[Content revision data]
┄┄┄┄┄┄┄┄┄┄
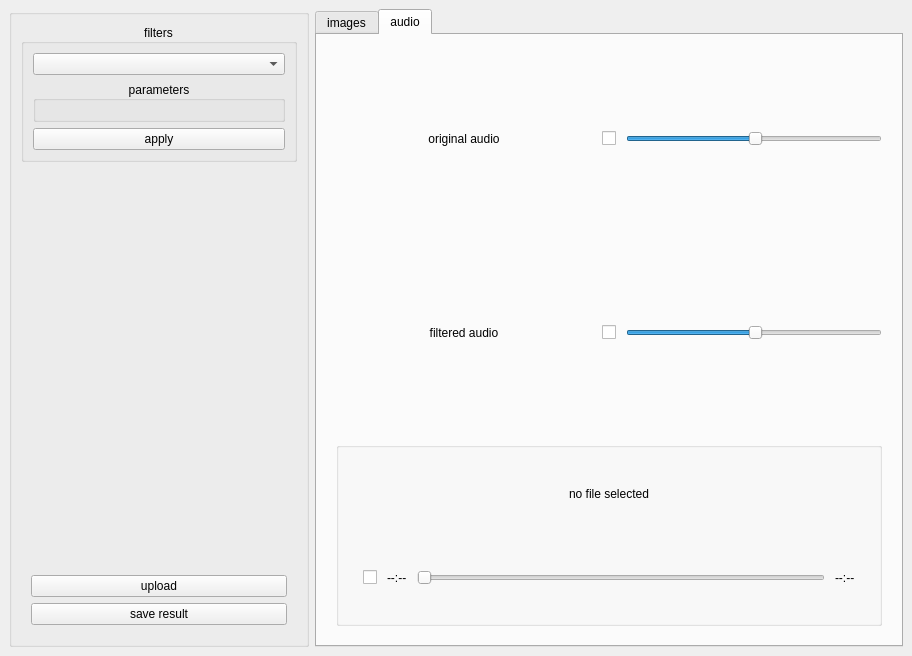
Before: the Qt Designer form FFT-processing/mainwindow.ui in 5arcoramphu5/image-and-audio-processing-with-FFT, drawn with Qt 5.
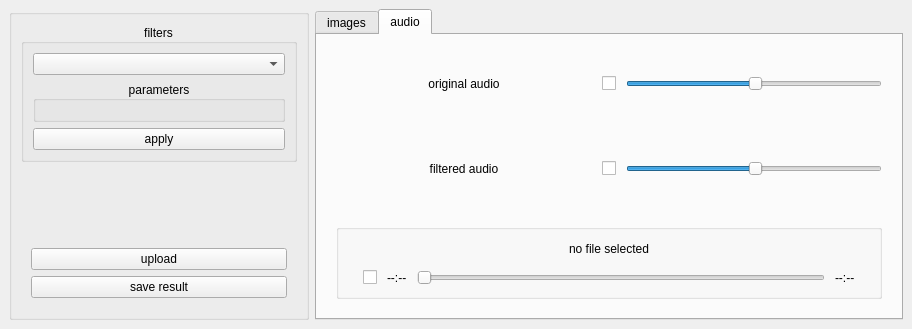
After: the same form once the commit is applied. Icons and pictures are not drawn.

What changed in the file:
```diff
--- a/FFT-processing/mainwindow.ui
+++ b/FFT-processing/mainwindow.ui
@@ -7,7 +7,7 @@
     <x>0</x>
     <y>0</y>
     <width>912</width>
-    <height>656</height>
+    <height>329</height>
    </rect>
   </property>
   <property name="sizePolicy">
```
┄┄┄┄┄┄┄┄┄┄
— TASK DETAILS —
Copy verbatim the span of lines that begins with the line holding "After: the same" and ends at the last line of the records.

— SOLUTION FOR THIS TASK —
After: the same form once the commit is applied. Icons and pictures are not drawn.

What changed in the file:
```diff
--- a/FFT-processing/mainwindow.ui
+++ b/FFT-processing/mainwindow.ui
@@ -7,7 +7,7 @@
     <x>0</x>
     <y>0</y>
     <width>912</width>
-    <height>656</height>
+    <height>329</height>
    </rect>
   </property>
   <property name="sizePolicy">
```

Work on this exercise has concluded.